▸ What is required:
Show each line of the data below that has the string "https" in it.

★ ★ ★

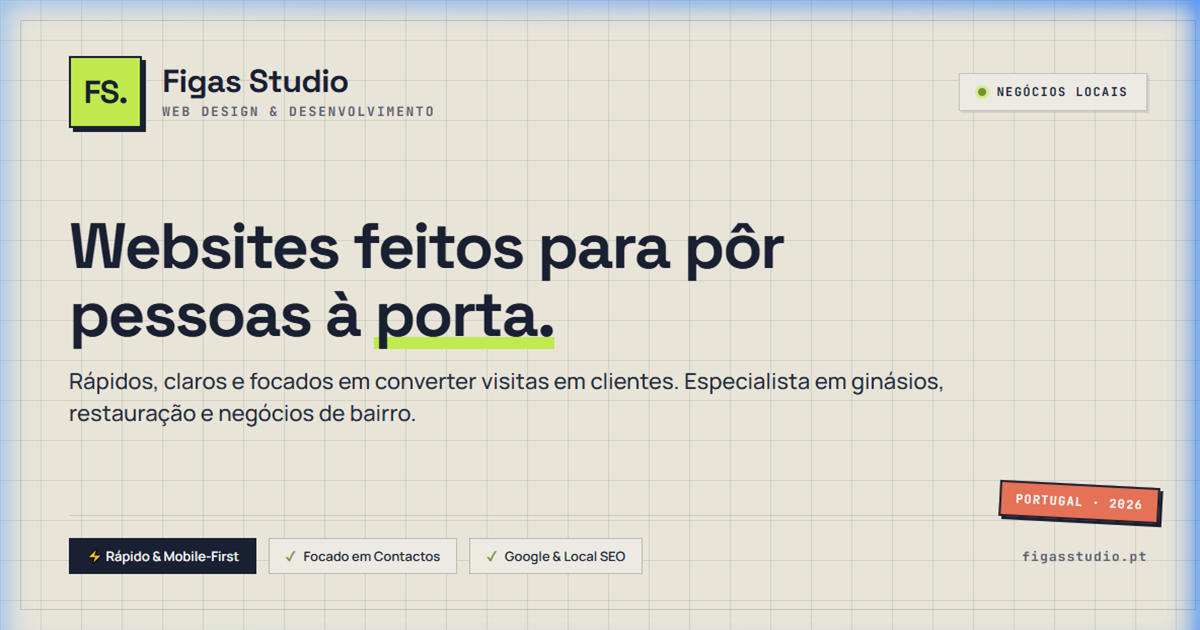
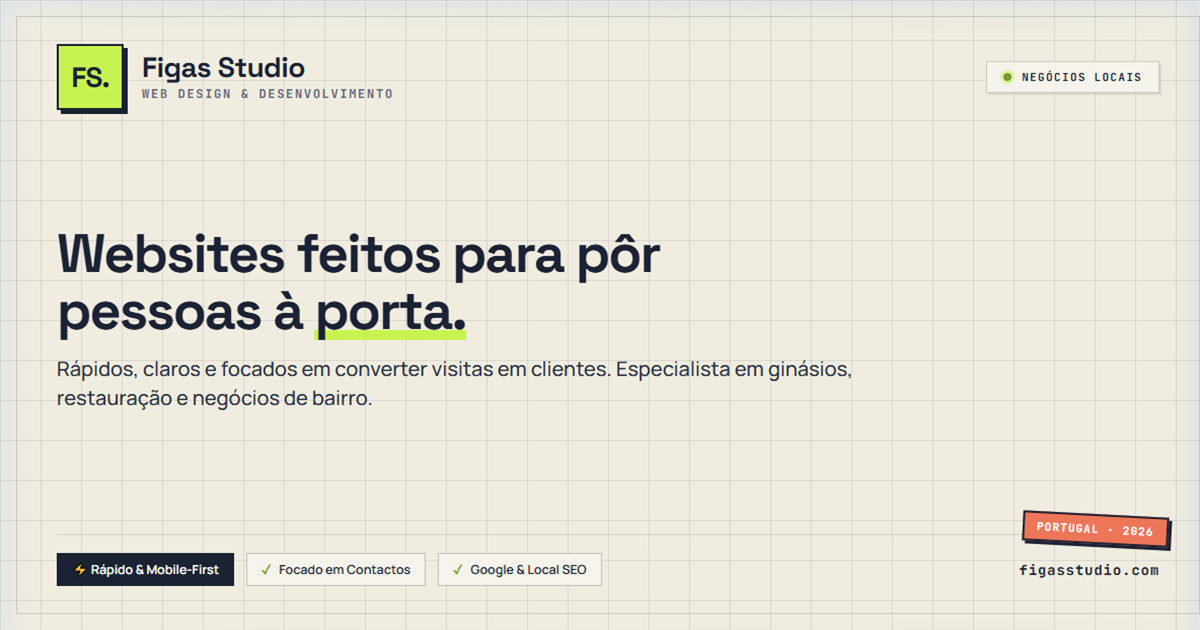
Open Graph Image

Changed region(s): [[0.0, 0.0, 1.0, 1.0]]

diff --git a/index.html b/index.html
@@ -11,11 +11,11 @@
 
     <!-- Open Graph / WhatsApp / Facebook / LinkedIn -->
     <meta property="og:type" content="website">
-    <meta property="og:url" content="https://rafafigas12.github.io/portfolio/">
+    <meta property="og:url" content="https://figasstudio.com/">
     <meta property="og:title" content="Figas Studio | Web Design & Desenvolvimento para negócios locais">
     <meta property="og:description"
         content="Websites rápidos, claros e feitos para pôr pessoas à porta. Especialista em ginásios, cafés e restauração de bairro.">
-    <meta property="og:image" content="https://rafafigas12.github.io/portfolio/og-image.png">
+    <meta property="og:image" content="https://figasstudio.com/og-image.png">
     <meta property="og:image:width" content="1200">
     <meta property="og:image:height" content="630">
     <meta property="og:image:type" content="image/png">
@@ -26,7 +26,7 @@
     <meta name="twitter:title" content="Figas Studio | Web Design & Desenvolvimento para negócios locais">
     <meta name="twitter:description"
         content="Websites rápidos, claros e feitos para pôr pessoas à porta. Especialista em ginásios, cafés e restauração de bairro.">
-    <meta name="twitter:image" content="https://rafafigas12.github.io/portfolio/og-image.png">
+    <meta name="twitter:image" content="https://figasstudio.com/og-image.png">
 
     <link rel="preconnect" href="https://fonts.googleapis.com">
     <link rel="preconnect" href="https://fonts.gstatic.com" crossorigin>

★ ★ ★

▸ Response area:
-    <meta property="og:url" content="https://rafafigas12.github.io/portfolio/">
+    <meta property="og:url" content="https://figasstudio.com/">
-    <meta property="og:image" content="https://rafafigas12.github.io/portfolio/og-image.png">
+    <meta property="og:image" content="https://figasstudio.com/og-image.png">
-    <meta name="twitter:image" content="https://rafafigas12.github.io/portfolio/og-image.png">
+    <meta name="twitter:image" content="https://figasstudio.com/og-image.png">
     <link rel="preconnect" href="https://fonts.googleapis.com">
     <link rel="preconnect" href="https://fonts.gstatic.com" crossorigin>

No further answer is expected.